----- Data shown
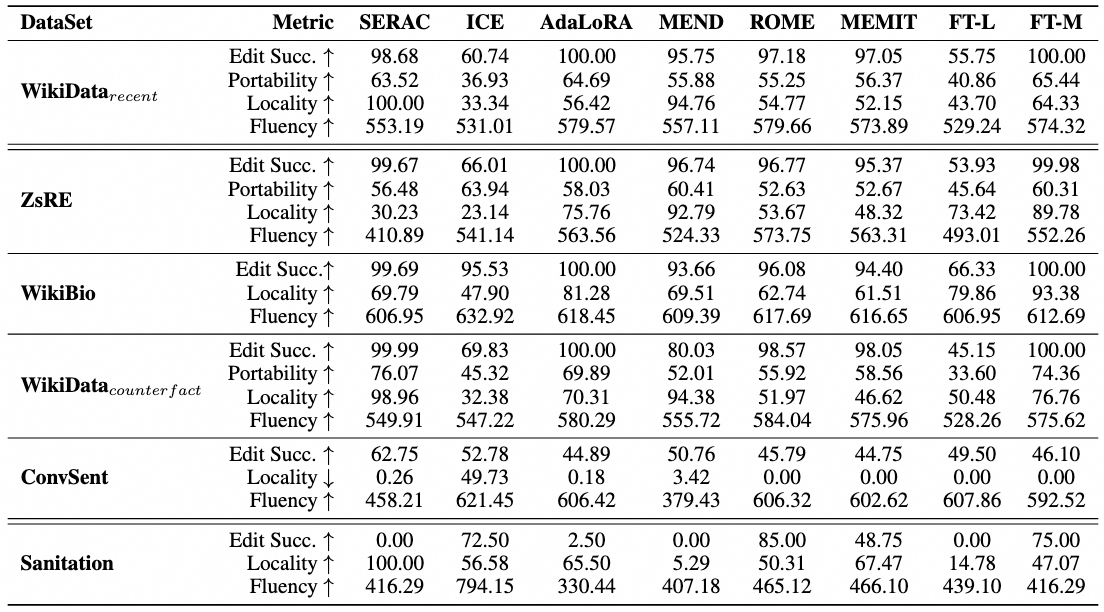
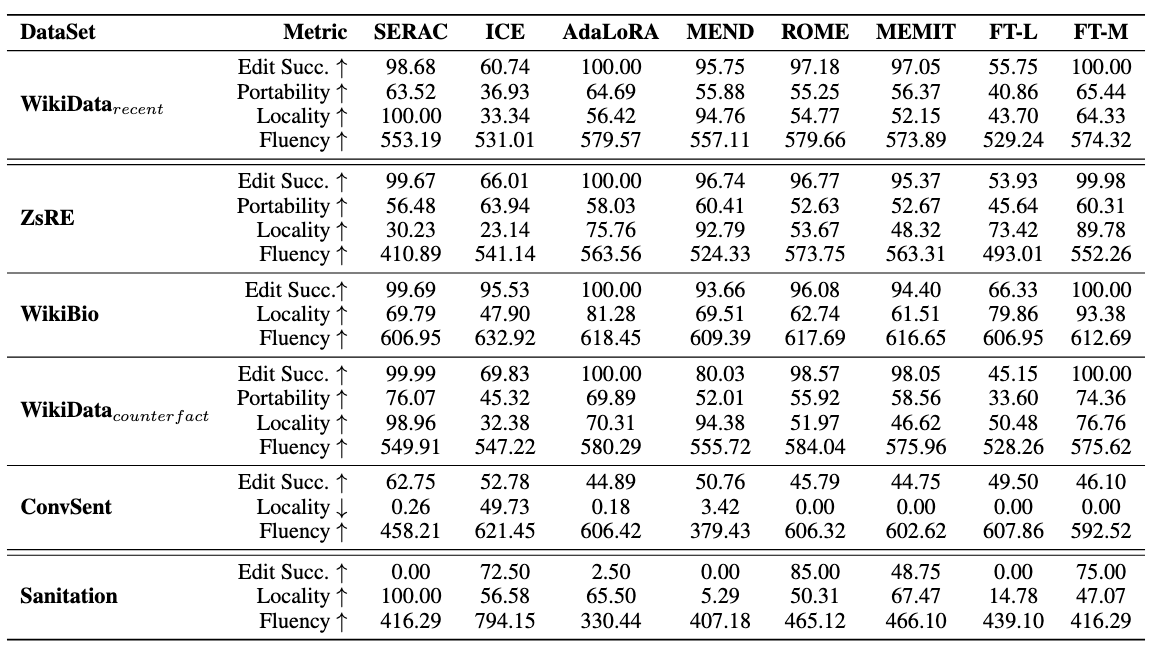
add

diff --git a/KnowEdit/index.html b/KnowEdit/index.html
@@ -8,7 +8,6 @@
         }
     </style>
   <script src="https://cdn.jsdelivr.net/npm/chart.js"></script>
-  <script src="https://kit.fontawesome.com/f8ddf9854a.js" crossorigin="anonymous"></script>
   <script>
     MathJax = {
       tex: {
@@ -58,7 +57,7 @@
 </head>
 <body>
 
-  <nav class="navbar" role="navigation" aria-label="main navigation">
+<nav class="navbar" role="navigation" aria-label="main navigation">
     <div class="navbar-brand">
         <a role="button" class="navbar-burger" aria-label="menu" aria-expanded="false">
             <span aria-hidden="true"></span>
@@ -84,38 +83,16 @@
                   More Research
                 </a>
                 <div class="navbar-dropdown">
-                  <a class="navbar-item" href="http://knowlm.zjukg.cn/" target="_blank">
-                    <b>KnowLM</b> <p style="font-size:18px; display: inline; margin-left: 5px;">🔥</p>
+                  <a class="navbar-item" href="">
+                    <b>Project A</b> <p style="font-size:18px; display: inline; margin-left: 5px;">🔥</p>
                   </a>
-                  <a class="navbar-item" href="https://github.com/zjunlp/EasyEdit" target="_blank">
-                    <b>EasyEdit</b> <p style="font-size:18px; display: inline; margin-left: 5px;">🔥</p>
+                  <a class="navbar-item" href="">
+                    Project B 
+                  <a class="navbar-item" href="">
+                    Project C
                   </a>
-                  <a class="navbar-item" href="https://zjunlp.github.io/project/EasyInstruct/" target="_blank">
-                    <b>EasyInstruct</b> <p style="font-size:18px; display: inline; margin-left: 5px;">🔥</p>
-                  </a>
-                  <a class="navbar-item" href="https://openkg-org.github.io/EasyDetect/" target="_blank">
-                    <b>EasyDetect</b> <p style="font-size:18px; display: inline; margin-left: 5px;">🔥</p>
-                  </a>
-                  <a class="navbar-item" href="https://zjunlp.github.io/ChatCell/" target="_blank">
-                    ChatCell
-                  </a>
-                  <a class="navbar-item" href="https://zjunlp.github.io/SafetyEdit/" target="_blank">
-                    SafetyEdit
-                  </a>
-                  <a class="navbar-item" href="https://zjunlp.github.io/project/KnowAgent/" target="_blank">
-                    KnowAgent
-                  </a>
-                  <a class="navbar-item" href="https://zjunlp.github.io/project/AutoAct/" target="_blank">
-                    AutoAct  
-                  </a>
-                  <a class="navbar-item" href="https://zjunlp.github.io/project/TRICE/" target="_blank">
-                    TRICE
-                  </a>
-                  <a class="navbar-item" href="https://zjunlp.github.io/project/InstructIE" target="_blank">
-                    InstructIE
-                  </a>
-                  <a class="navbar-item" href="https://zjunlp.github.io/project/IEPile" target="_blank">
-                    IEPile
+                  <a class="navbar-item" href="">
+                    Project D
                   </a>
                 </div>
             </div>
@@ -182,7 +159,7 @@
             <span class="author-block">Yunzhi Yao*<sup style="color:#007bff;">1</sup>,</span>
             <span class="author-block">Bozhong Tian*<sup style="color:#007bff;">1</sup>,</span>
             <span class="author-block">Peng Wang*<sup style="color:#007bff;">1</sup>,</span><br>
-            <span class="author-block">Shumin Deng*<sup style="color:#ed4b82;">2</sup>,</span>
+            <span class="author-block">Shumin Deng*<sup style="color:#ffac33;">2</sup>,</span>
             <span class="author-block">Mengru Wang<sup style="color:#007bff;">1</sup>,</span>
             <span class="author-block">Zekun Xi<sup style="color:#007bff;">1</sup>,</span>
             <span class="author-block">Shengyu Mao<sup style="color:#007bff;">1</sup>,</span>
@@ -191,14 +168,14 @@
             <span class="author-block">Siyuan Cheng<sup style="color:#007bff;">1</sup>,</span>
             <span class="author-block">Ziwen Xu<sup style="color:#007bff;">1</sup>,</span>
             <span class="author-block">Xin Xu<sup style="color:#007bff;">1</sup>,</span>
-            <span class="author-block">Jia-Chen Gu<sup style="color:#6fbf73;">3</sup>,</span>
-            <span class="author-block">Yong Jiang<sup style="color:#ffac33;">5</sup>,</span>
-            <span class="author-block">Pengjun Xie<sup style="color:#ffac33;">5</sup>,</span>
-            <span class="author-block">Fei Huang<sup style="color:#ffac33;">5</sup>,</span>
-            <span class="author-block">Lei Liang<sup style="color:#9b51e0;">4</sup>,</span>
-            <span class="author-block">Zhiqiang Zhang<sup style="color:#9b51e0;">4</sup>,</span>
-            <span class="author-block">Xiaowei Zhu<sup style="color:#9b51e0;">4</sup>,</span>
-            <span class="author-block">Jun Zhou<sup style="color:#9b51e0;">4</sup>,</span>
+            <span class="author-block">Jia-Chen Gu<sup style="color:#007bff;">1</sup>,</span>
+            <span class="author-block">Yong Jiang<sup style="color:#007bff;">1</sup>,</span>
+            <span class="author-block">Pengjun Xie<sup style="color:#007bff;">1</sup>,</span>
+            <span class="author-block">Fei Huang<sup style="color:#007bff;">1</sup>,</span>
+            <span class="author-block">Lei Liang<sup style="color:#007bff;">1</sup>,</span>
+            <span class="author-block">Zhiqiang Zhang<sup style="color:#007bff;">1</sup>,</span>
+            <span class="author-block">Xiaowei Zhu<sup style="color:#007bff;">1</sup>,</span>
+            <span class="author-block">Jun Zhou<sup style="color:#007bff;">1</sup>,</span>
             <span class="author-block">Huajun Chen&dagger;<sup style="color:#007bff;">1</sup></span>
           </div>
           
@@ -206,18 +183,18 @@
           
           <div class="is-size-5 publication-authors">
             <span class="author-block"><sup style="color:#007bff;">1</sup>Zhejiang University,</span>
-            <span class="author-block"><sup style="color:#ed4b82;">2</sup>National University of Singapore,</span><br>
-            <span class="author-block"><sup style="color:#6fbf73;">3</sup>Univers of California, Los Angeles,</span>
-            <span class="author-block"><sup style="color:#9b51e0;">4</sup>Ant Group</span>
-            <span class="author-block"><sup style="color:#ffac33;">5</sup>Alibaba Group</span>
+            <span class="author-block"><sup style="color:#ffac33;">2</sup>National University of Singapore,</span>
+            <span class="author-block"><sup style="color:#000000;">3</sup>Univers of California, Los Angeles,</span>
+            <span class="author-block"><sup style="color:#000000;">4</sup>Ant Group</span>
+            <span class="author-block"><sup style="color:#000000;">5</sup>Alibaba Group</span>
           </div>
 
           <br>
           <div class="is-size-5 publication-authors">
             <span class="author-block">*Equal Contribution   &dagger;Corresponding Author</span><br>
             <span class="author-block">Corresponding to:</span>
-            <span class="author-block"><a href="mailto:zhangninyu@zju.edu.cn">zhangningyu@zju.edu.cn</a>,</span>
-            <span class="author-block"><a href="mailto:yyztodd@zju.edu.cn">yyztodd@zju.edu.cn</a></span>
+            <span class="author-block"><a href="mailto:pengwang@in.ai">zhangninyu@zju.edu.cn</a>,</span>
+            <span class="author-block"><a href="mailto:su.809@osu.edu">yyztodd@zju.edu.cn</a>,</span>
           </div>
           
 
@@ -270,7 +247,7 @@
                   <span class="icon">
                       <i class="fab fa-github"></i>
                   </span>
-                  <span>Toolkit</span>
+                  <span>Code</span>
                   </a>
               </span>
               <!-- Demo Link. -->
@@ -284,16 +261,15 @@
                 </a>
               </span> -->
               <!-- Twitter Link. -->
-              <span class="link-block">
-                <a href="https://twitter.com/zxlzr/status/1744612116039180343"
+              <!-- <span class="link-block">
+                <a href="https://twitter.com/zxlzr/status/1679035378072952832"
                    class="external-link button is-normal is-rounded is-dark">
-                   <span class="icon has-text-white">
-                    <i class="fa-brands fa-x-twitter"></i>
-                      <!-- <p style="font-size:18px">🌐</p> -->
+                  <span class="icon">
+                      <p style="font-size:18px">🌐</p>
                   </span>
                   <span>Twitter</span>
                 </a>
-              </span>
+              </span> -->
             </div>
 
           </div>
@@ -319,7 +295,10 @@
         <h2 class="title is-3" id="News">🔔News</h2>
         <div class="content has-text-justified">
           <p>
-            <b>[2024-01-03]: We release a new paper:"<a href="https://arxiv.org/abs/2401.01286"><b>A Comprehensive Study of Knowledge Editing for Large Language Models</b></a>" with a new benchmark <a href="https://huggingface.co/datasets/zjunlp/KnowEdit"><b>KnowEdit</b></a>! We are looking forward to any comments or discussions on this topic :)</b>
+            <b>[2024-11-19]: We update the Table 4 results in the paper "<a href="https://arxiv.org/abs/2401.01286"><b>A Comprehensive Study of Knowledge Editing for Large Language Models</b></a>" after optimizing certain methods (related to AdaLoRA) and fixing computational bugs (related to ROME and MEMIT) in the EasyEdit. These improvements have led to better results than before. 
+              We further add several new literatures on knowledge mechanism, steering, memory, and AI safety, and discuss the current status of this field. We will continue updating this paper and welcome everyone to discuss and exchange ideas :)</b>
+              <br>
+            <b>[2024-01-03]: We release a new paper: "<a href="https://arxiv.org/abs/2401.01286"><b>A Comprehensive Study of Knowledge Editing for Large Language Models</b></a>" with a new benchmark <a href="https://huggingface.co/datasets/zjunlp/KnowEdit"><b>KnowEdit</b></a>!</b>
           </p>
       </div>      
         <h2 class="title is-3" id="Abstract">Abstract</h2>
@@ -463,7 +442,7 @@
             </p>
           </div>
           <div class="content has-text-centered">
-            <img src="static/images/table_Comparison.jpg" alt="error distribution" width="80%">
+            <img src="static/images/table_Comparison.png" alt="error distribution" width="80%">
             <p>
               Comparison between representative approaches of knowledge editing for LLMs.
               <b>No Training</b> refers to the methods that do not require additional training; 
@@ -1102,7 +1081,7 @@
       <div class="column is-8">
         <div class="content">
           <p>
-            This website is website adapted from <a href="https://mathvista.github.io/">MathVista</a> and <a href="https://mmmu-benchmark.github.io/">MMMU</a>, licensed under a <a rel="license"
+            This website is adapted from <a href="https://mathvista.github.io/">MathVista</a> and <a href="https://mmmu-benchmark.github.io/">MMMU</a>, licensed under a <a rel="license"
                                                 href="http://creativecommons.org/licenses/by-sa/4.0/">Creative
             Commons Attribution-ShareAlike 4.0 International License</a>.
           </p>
----------
__Exercise instructions__
Across the preceding material, how many lines contain the word "Group"? State the number alone.

__Exercise output__
4